National University of Kyiv Mohyla Academy, MA in Jewish Studies Program •
Ukrainian Association for Jewish Studies • United States Holocaust Memorial Museum, Jack, Joseph and Morton Mandel Center for Advanced Holocaust Studies
invite to a mini course by Elana Jakel
“Everyday Jewish Life in the Interwar USSR”
This course will survey Soviet Jewish history from 1917 to 1941. Particular attention will be given to the lived experiences of Jews as revealed through a variety of primary sources as well as recent scholarship. Although the Jewish experience in the interwar USSR traditionally has been associated with change, this course also will consider the continuities that transcended the rupture between the tsarist and Soviet eras. Another central question that will be explored is the role of belief – religious, ideological, and prejudicial – in shaping both the continuities and changes that the interwar period brought about in the lives of Soviet Jews. Finally, it will be analyzed how memories shaped both the lived experiences of Jews in the interwar Soviet Union and how Jews have conceptualized these years in retrospect.

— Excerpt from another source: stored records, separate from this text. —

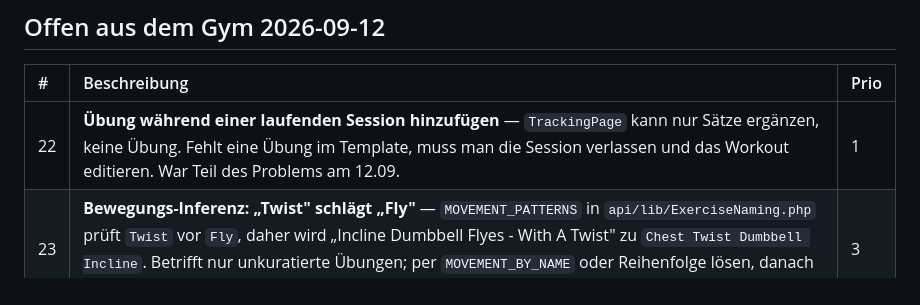
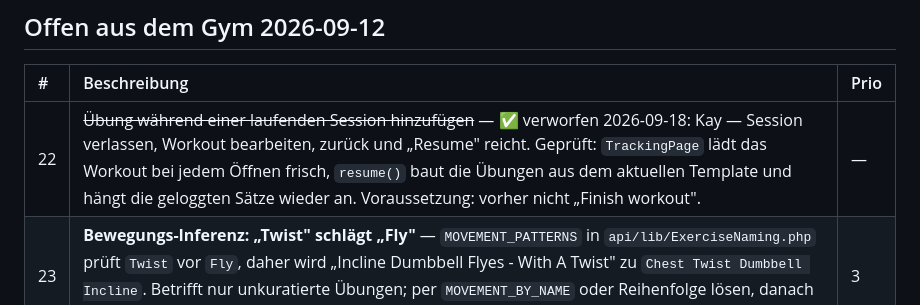
Before and after one commit to kaywiegand/kw-gym-tracker, a Markdown page: BACKLOG.md, the part around the change. Drawn GitHub-style.

Commit message:
docs: drop add-exercise-mid-session item from BACKLOG
Co-Authored-By: Claude Opus 5 <noreply@anthropic.com>

```diff
--- a/BACKLOG.md
+++ b/BACKLOG.md
@@ -78,7 +78,7 @@ PROCESS_LOG und `ExerciseNaming.php`.
 
 | # | Beschreibung | Prio |
 | :--- | :--- | :--- |
-| 22 | **Übung während einer laufenden Session hinzufügen** — `TrackingPage` kann nur Sätze ergänzen, keine Übung. Fehlt eine Übung im Template, muss man die Session verlassen und das Workout editieren. War Teil des Problems am 12.09. | 1 |
+| 22 | ~~Übung während einer laufenden Session hinzufügen~~ — ✅ verworfen 2026-09-18: Kay — Session verlassen, Workout bearbeiten, zurück und „Resume" reicht. Geprüft: `TrackingPage` lädt das Workout bei jedem Öffnen frisch, `resume()` baut die Übungen aus dem aktuellen Template und hängt die geloggten Sätze wieder an. Voraussetzung: vorher nicht „Finish workout". | — |
 | 23 | **Bewegungs-Inferenz: „Twist" schlägt „Fly"** — `MOVEMENT_PATTERNS` in `api/lib/ExerciseNaming.php` prüft `Twist` vor `Fly`, daher wird „Incline Dumbbell Flyes - With A Twist" zu `Chest Twist Dumbbell Incline`. Betrifft nur unkuratierte Übungen; per `MOVEMENT_BY_NAME` oder Reihenfolge lösen, danach Titelkollisionen prüfen. | 3 |
 
 ---
```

Dr. Elana Jakel is Program Manager of the Initiative for the Study of the Ukrainian Jewry at the Jack, Joseph and Morton Mandel Center for Advanced Holocaust Studies at the United States Holocaust Memorial Museum. She received her Ph.D. in History from the University of Illinois at Urbana-Champaign in 2014 with a dissertation entitled, “‘Ukraine without Jews’? Nationality and Belonging in Soviet Ukraine, 1943–1948.” Dr. Jakel has won many awards and fellowships, including a Fulbright Fellowship and an International Research and Exchanges Board (IREX) grant. She has presented widely at academic conferences and currently is revising her dissertation into a book.

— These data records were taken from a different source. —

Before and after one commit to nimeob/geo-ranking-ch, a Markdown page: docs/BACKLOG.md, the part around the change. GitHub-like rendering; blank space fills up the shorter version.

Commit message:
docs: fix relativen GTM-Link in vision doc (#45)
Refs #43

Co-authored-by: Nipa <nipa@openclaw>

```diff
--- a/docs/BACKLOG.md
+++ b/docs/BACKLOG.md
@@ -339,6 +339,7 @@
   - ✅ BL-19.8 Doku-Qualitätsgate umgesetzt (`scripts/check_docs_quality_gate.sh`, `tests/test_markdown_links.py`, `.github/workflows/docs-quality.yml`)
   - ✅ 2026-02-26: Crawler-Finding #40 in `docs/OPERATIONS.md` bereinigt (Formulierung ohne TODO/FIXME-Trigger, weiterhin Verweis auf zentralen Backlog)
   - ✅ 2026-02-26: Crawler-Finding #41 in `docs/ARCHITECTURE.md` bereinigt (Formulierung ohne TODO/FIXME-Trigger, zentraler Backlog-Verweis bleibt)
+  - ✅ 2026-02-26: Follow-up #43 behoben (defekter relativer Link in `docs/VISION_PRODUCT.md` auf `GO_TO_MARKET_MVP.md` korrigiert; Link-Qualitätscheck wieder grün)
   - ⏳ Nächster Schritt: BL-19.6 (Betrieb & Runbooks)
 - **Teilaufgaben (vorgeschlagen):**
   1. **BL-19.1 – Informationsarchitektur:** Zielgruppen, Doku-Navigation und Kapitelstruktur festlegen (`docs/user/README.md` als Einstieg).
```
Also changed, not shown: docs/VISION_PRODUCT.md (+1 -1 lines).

The mini course will take place on
Monday March 13 10:00
Tuesday March 14 11:40
Wednesday March 15 15:00
Thursday March 16 10:00
Venue: Office of the NaUKMA Jewish Studies programs

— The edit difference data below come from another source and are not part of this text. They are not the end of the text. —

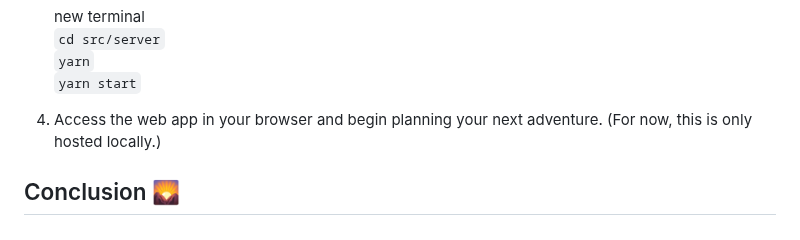
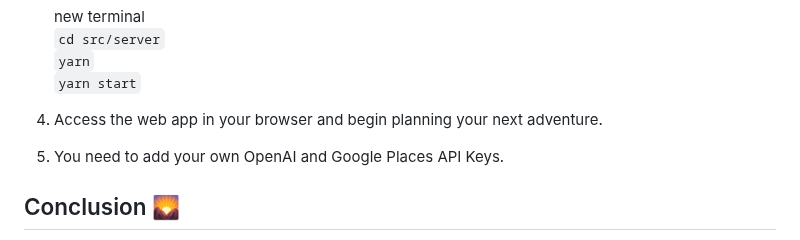
Before and after one commit to mindula-madhuhansa/Project-Wander-Rails, a Markdown page: README.md, the part around the change. Drawn GitHub-style.

```diff
--- a/README.md
+++ b/README.md
@@ -69,7 +69,8 @@ To start using the Trip Planner Web App, follow these simple steps:
 	`yarn`<br/>
 	`yarn start`<br/>
 
-4. Access the web app in your browser and begin planning your next adventure. (For now, this is only hosted locally.)
+4. Access the web app in your browser and begin planning your next adventure.
+5. You need to add your own OpenAI and Google Places API Keys.
 
 ## Conclusion 🌄
 
```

Kyiv, Voloska Street 8/5, building 5, basement
This mini course is possible thanks to the generosity of The Piotr and Basheva Polsky
Memorial Initiative for the Study of Ukrainian Jewry.